DATA SHOWN Start Marker

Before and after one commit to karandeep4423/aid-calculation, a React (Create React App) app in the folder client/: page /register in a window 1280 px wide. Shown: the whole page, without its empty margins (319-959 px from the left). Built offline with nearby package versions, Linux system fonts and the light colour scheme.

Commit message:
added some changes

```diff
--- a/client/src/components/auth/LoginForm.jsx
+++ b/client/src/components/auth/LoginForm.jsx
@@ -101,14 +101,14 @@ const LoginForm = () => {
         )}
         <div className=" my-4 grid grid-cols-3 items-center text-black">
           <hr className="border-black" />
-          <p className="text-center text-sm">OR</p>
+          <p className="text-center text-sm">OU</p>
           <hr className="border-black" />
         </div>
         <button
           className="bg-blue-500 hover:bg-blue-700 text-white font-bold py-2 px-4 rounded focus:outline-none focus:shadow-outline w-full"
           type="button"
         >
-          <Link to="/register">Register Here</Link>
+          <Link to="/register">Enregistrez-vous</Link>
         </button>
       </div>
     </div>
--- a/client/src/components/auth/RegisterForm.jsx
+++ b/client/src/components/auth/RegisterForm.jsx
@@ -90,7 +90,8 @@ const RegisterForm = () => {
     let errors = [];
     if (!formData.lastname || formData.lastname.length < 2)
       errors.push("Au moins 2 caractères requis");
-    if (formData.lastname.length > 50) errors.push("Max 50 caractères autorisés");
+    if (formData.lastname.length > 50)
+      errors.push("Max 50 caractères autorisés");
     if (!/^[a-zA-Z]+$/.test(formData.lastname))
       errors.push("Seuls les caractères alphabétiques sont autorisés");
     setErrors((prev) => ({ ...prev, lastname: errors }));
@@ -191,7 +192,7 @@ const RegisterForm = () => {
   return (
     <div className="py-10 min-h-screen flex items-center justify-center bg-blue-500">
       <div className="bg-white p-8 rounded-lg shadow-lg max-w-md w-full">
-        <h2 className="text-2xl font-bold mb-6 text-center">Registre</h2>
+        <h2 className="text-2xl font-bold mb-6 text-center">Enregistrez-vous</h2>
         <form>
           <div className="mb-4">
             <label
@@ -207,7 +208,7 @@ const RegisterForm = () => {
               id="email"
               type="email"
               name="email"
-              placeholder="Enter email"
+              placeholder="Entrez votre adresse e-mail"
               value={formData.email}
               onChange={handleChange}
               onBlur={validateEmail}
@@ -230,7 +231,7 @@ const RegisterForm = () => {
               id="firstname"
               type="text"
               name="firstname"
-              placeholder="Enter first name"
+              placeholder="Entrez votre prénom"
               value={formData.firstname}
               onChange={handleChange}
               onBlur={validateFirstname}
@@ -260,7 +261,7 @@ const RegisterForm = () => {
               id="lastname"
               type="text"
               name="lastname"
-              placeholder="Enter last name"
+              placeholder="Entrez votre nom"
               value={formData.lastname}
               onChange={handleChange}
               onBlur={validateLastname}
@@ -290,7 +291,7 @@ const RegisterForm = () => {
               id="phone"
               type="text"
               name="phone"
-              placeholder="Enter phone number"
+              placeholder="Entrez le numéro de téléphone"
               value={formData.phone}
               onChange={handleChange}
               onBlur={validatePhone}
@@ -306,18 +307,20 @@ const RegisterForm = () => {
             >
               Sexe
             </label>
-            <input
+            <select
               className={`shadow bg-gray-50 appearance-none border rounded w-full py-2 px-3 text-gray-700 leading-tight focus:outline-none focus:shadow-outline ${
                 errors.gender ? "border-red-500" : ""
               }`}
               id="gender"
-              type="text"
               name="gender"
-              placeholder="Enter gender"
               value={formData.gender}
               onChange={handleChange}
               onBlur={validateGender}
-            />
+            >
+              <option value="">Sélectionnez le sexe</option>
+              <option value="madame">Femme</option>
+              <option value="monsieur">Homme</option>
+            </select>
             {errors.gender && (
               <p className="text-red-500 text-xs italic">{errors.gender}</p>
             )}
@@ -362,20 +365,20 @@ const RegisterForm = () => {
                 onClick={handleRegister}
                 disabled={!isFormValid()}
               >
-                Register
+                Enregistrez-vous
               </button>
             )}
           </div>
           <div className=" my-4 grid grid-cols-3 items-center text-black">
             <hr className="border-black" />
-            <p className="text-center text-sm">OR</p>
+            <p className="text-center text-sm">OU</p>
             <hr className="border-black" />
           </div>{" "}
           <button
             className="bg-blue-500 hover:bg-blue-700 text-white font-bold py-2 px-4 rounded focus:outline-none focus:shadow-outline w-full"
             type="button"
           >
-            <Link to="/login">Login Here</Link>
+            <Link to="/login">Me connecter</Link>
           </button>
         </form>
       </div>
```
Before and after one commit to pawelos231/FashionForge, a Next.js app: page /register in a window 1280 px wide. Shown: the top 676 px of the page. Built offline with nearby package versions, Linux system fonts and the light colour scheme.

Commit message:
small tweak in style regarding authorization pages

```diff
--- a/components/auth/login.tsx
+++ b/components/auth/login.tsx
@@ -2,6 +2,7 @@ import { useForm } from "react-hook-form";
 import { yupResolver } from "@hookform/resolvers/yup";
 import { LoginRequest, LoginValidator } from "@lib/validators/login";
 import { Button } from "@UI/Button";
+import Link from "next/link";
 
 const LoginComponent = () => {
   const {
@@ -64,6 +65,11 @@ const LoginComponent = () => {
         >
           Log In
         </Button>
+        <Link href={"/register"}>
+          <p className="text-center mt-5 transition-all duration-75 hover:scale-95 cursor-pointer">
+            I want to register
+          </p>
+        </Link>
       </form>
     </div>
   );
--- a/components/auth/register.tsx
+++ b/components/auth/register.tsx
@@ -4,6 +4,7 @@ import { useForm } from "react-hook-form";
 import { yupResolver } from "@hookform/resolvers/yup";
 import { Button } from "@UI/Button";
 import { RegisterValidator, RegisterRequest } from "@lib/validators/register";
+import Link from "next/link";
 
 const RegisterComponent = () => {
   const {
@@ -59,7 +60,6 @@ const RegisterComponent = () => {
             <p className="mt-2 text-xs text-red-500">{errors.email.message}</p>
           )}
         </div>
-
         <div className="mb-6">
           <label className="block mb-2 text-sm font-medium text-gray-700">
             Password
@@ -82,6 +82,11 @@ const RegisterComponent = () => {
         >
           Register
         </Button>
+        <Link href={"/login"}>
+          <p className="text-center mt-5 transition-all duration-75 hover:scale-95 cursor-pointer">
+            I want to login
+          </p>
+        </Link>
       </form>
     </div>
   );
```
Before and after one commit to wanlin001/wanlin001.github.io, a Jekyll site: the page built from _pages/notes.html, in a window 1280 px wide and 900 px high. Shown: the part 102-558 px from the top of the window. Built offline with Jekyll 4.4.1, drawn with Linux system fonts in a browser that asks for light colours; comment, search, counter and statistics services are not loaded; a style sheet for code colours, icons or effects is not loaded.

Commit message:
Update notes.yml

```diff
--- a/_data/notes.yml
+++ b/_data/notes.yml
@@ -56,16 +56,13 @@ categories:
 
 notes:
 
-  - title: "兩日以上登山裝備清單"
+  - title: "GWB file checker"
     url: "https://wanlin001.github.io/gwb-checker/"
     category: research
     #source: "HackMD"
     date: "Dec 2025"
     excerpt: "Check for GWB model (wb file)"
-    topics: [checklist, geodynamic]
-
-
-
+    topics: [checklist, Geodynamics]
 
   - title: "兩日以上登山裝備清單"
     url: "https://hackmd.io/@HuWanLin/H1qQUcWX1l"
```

DATA SHOWN End Marker

ACTIVITY:
Each entry above is to be copied out exactly as written.

REPLY TO THE EXERCISE:
Before and after one commit to karandeep4423/aid-calculation, a React (Create React App) app in the folder client/: page /register in a window 1280 px wide. Shown: the whole page, without its empty margins (319-959 px from the left). Built offline with nearby package versions, Linux system fonts and the light colour scheme.

Commit message:
added some changes

```diff
--- a/client/src/components/auth/LoginForm.jsx
+++ b/client/src/components/auth/LoginForm.jsx
@@ -101,14 +101,14 @@ const LoginForm = () => {
         )}
         <div className=" my-4 grid grid-cols-3 items-center text-black">
           <hr className="border-black" />
-          <p className="text-center text-sm">OR</p>
+          <p className="text-center text-sm">OU</p>
           <hr className="border-black" />
         </div>
         <button
           className="bg-blue-500 hover:bg-blue-700 text-white font-bold py-2 px-4 rounded focus:outline-none focus:shadow-outline w-full"
           type="button"
         >
-          <Link to="/register">Register Here</Link>
+          <Link to="/register">Enregistrez-vous</Link>
         </button>
       </div>
     </div>
--- a/client/src/components/auth/RegisterForm.jsx
+++ b/client/src/components/auth/RegisterForm.jsx
@@ -90,7 +90,8 @@ const RegisterForm = () => {
     let errors = [];
     if (!formData.lastname || formData.lastname.length < 2)
       errors.push("Au moins 2 caractères requis");
-    if (formData.lastname.length > 50) errors.push("Max 50 caractères autorisés");
+    if (formData.lastname.length > 50)
+      errors.push("Max 50 caractères autorisés");
     if (!/^[a-zA-Z]+$/.test(formData.lastname))
       errors.push("Seuls les caractères alphabétiques sont autorisés");
     setErrors((prev) => ({ ...prev, lastname: errors }));
@@ -191,7 +192,7 @@ const RegisterForm = () => {
   return (
     <div className="py-10 min-h-screen flex items-center justify-center bg-blue-500">
       <div className="bg-white p-8 rounded-lg shadow-lg max-w-md w-full">
-        <h2 className="text-2xl font-bold mb-6 text-center">Registre</h2>
+        <h2 className="text-2xl font-bold mb-6 text-center">Enregistrez-vous</h2>
         <form>
           <div className="mb-4">
             <label
@@ -207,7 +208,7 @@ const RegisterForm = () => {
               id="email"
               type="email"
               name="email"
-              placeholder="Enter email"
+              placeholder="Entrez votre adresse e-mail"
               value={formData.email}
               onChange={handleChange}
               onBlur={validateEmail}
@@ -230,7 +231,7 @@ const RegisterForm = () => {
               id="firstname"
               type="text"
               name="firstname"
-              placeholder="Enter first name"
+              placeholder="Entrez votre prénom"
               value={formData.firstname}
               onChange={handleChange}
               onBlur={validateFirstname}
@@ -260,7 +261,7 @@ const RegisterForm = () => {
               id="lastname"
               type="text"
               name="lastname"
-              placeholder="Enter last name"
+              placeholder="Entrez votre nom"
               value={formData.lastname}
               onChange={handleChange}
               onBlur={validateLastname}
@@ -290,7 +291,7 @@ const RegisterForm = () => {
               id="phone"
               type="text"
               name="phone"
-              placeholder="Enter phone number"
+              placeholder="Entrez le numéro de téléphone"
               value={formData.phone}
               onChange={handleChange}
               onBlur={validatePhone}
@@ -306,18 +307,20 @@ const RegisterForm = () => {
             >
               Sexe
             </label>
-            <input
+            <select
               className={`shadow bg-gray-50 appearance-none border rounded w-full py-2 px-3 text-gray-700 leading-tight focus:outline-none focus:shadow-outline ${
                 errors.gender ? "border-red-500" : ""
               }`}
               id="gender"
-              type="text"
               name="gender"
-              placeholder="Enter gender"
               value={formData.gender}
               onChange={handleChange}
               onBlur={validateGender}
-            />
+            >
+              <option value="">Sélectionnez le sexe</option>
+              <option value="madame">Femme</option>
+              <option value="monsieur">Homme</option>
+            </select>
             {errors.gender && (
               <p className="text-red-500 text-xs italic">{errors.gender}</p>
             )}
@@ -362,20 +365,20 @@ const RegisterForm = () => {
                 onClick={handleRegister}
                 disabled={!isFormValid()}
               >
-                Register
+                Enregistrez-vous
               </button>
             )}
           </div>
           <div className=" my-4 grid grid-cols-3 items-center text-black">
             <hr className="border-black" />
-            <p className="text-center text-sm">OR</p>
+            <p className="text-center text-sm">OU</p>
             <hr className="border-black" />
           </div>{" "}
           <button
             className="bg-blue-500 hover:bg-blue-700 text-white font-bold py-2 px-4 rounded focus:outline-none focus:shadow-outline w-full"
             type="button"
           >
-            <Link to="/login">Login Here</Link>
+            <Link to="/login">Me connecter</Link>
           </button>
         </form>
       </div>
```
Before and after one commit to pawelos231/FashionForge, a Next.js app: page /register in a window 1280 px wide. Shown: the top 676 px of the page. Built offline with nearby package versions, Linux system fonts and the light colour scheme.

Commit message:
small tweak in style regarding authorization pages

```diff
--- a/components/auth/login.tsx
+++ b/components/auth/login.tsx
@@ -2,6 +2,7 @@ import { useForm } from "react-hook-form";
 import { yupResolver } from "@hookform/resolvers/yup";
 import { LoginRequest, LoginValidator } from "@lib/validators/login";
 import { Button } from "@UI/Button";
+import Link from "next/link";
 
 const LoginComponent = () => {
   const {
@@ -64,6 +65,11 @@ const LoginComponent = () => {
         >
           Log In
         </Button>
+        <Link href={"/register"}>
+          <p className="text-center mt-5 transition-all duration-75 hover:scale-95 cursor-pointer">
+            I want to register
+          </p>
+        </Link>
       </form>
     </div>
   );
--- a/components/auth/register.tsx
+++ b/components/auth/register.tsx
@@ -4,6 +4,7 @@ import { useForm } from "react-hook-form";
 import { yupResolver } from "@hookform/resolvers/yup";
 import { Button } from "@UI/Button";
 import { RegisterValidator, RegisterRequest } from "@lib/validators/register";
+import Link from "next/link";
 
 const RegisterComponent = () => {
   const {
@@ -59,7 +60,6 @@ const RegisterComponent = () => {
             <p className="mt-2 text-xs text-red-500">{errors.email.message}</p>
           )}
         </div>
-
         <div className="mb-6">
           <label className="block mb-2 text-sm font-medium text-gray-700">
             Password
@@ -82,6 +82,11 @@ const RegisterComponent = () => {
         >
           Register
         </Button>
+        <Link href={"/login"}>
+          <p className="text-center mt-5 transition-all duration-75 hover:scale-95 cursor-pointer">
+            I want to login
+          </p>
+        </Link>
       </form>
     </div>
   );
```
Before and after one commit to wanlin001/wanlin001.github.io, a Jekyll site: the page built from _pages/notes.html, in a window 1280 px wide and 900 px high. Shown: the part 102-558 px from the top of the window. Built offline with Jekyll 4.4.1, drawn with Linux system fonts in a browser that asks for light colours; comment, search, counter and statistics services are not loaded; a style sheet for code colours, icons or effects is not loaded.

Commit message:
Update notes.yml

```diff
--- a/_data/notes.yml
+++ b/_data/notes.yml
@@ -56,16 +56,13 @@ categories:
 
 notes:
 
-  - title: "兩日以上登山裝備清單"
+  - title: "GWB file checker"
     url: "https://wanlin001.github.io/gwb-checker/"
     category: research
     #source: "HackMD"
     date: "Dec 2025"
     excerpt: "Check for GWB model (wb file)"
-    topics: [checklist, geodynamic]
-
-
-
+    topics: [checklist, Geodynamics]
 
   - title: "兩日以上登山裝備清單"
     url: "https://hackmd.io/@HuWanLin/H1qQUcWX1l"
```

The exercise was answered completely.